How to Transfer Wealth Using Life Insurance

Schechter Wealth | December 10, 2020

Gift and estate planning are often of primary importance to high-net-worth clients. 

Current law allows each person to transfer up to $11,400,000 to their children or grandchildren without paying any gift or estate tax, but that exemption amount is scheduled to drop in half automatically on January 1, 2026. Depending on the outcome of political elections, the exemption amount could drop further and quicker than that. 

With a current flat tax rate of 40% applied to all assets in excess of the exemption amount, gift and estate tax planning are important not just to clients who currently exceed the exemption amount, but also to clients who are likely to exceed the future exemption amount based on the growth of their assets and potential reduction of the exemption.
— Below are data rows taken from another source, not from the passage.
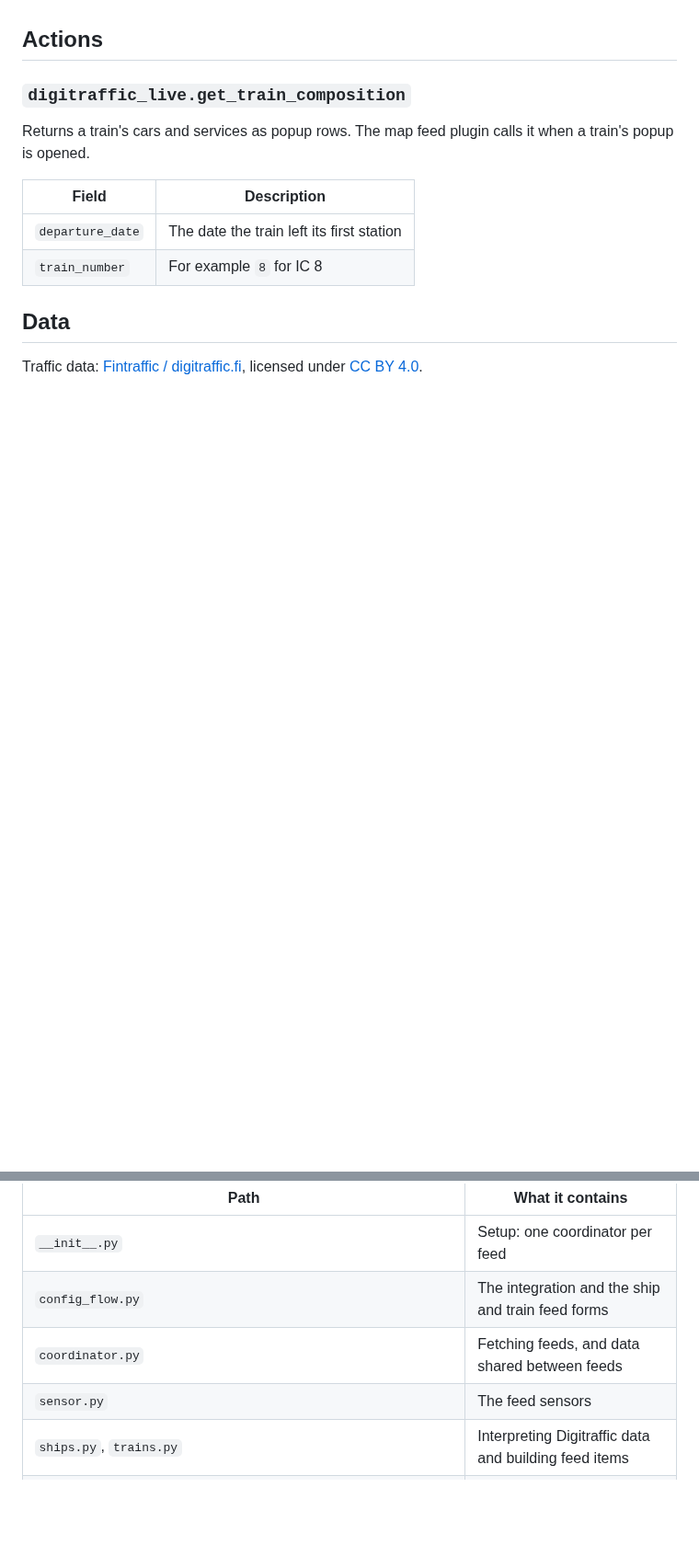
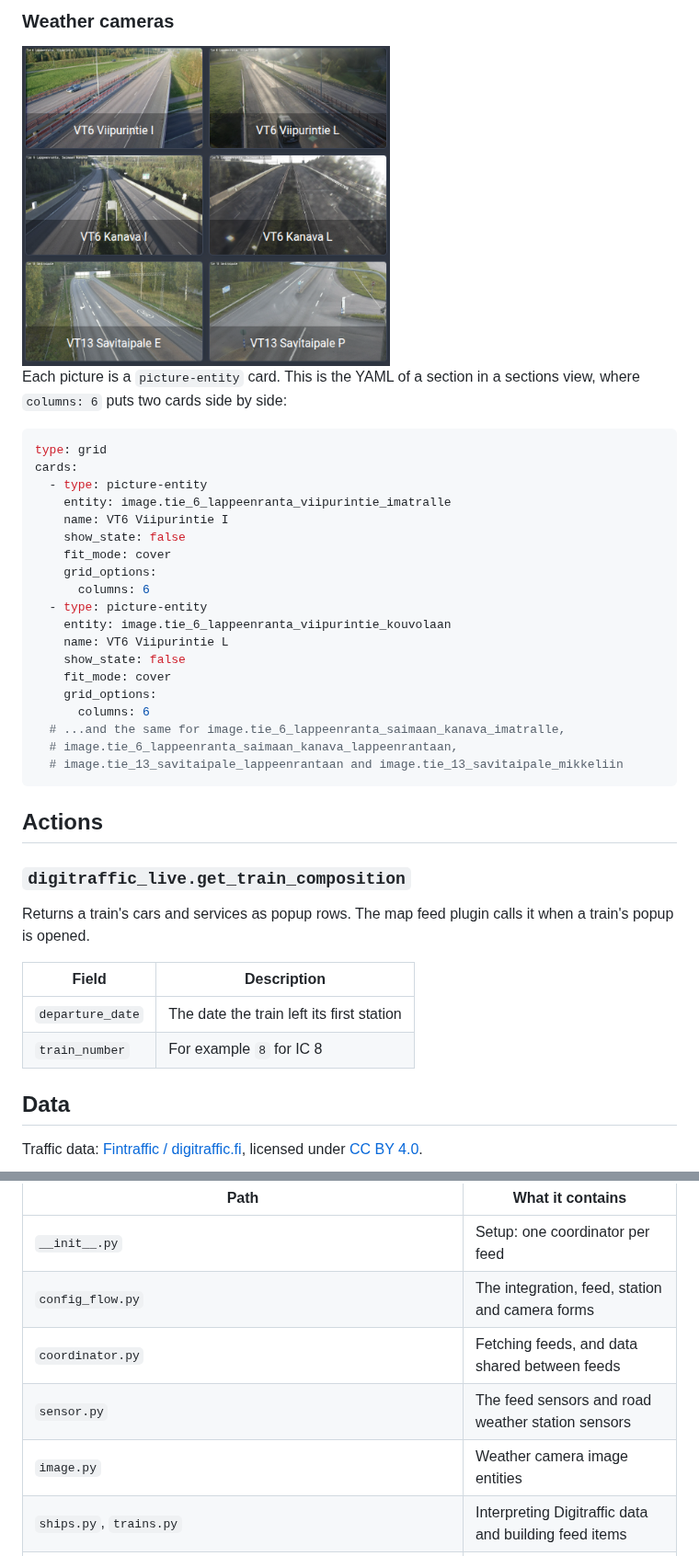
Before and after one commit to jesmak/digitraffic_live, a Markdown page: README.md, 2 parts joined by grey strips. Shown at 92% size. Rendered like a GitHub page; pictures changed too: docs/images/weather-camera-cards.png (added); blank space fills up the shorter version.

Commit message:
Added support for camera entities and road condition entities

````diff
--- a/README.md
+++ b/README.md
@@ -145,3 +197,31 @@ unavailable until the next successful update.
+### Weather cameras
+
+<img src="docs/images/weather-camera-cards.png" alt="Six road camera pictures in two columns" width="400">
+
+Each picture is a `picture-entity` card. This is the YAML of a section in a sections view, where `columns: 6` puts
+two cards side by side:
+
+```yaml
+type: grid
+cards:
+  - type: picture-entity
+    entity: image.tie_6_lappeenranta_viipurintie_imatralle
+    name: VT6 Viipurintie I
+    show_state: false
+    fit_mode: cover
+    grid_options:
+      columns: 6
+  - type: picture-entity
+    entity: image.tie_6_lappeenranta_viipurintie_kouvolaan
+    name: VT6 Viipurintie L
+    show_state: false
+    fit_mode: cover
+    grid_options:
+      columns: 6
+  # ...and the same for image.tie_6_lappeenranta_saimaan_kanava_imatralle,
+  # image.tie_6_lappeenranta_saimaan_kanava_lappeenrantaan,
+  # image.tie_13_savitaipale_lappeenrantaan and image.tie_13_savitaipale_mikkeliin
+```
 
 ## Actions
 
@@ -184,9 +264,10 @@ python3.14 -m venv .venv
 | Path                                | What it contains                                      |
 | ----------------------------------- | ----------------------------------------------------- |
 | `__init__.py`                       | Setup: one coordinator per feed                       |
-| `config_flow.py`                    | The integration and the ship and train feed forms     |
+| `config_flow.py`                    | The integration, feed, station and camera forms       |
 | `coordinator.py`                    | Fetching feeds, and data shared between feeds         |
-| `sensor.py`                         | The feed sensors                                      |
+| `sensor.py`                         | The feed sensors and road weather station sensors     |
+| `image.py`                          | Weather camera image entities                         |
 | `ships.py`, `trains.py`             | Interpreting Digitraffic data and building feed items |
 | `traffic_messages.py`, `maintenance.py`, `road_conditions.py`, `weather_stations.py`, `weather_cameras.py` | The same for road data |
 | `geo.py`                            | Areas, geometry tests and line simplification         |
````
Also changed, not shown: other parts of README.md (+55 -3 lines), docs/images/road-weather-station-card.png (added), 15 other files.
Fortunately, there are ways to transfer wealth without confronting the exemption. 

Using Life Insurance for Tax-Free Estate Growth

For clients who are interested in maximizing the amount of wealth that can be transferred to the next generation, life insurance is often a perfect asset to use because of the leverage that you get from making a gift of the premiums while having your heirs receive the much larger death benefit. In addition, life insurance death benefits are generally income tax-free, allowing that much larger death benefit to be received without being reduced by income taxes. 

However, in order to avoid having the death benefit itself subjected to income tax, the insured cannot be the owner of the policy. Most often, Schechter Wealth uses an irrevocable life insurance trust as the owner to hold and manage the policy during the insured’s lifetime and also manage and distribute the proceeds following the insured’s death. 

Minimizing Gift Taxes

On the topic of minimizing gift taxes, a properly drafted islet will minimize the use of estate and gift tax exemption by allowing some or all of the contributions to the trust to qualify for the gift tax annual exclusion, under which each person can give up to $15,000 per year to as many people as they’d like before having to use estate and gift tax exemption for anything in excess of that amount. 

However, the tricky thing about making gifts in trust rather than gifts directly to the beneficiaries of that trust and still qualify for the annual exclusion is that the annual exclusion is only available for gifts of a present interest, where the beneficiary or recipient of that gift can benefit immediately rather than at some point in the future. 

Crummy Withdrawal Rights

In order to convert what is ordinarily a future interest into a present interest, the beneficiaries of the trust need to be given a limited withdrawal right, typically a 30-day window within which they can withdraw whatever property was contributed to the trust. Only if they fail to exercise that withdrawal right does the property remain in the trust and get administered under the terms of the trust agreement. 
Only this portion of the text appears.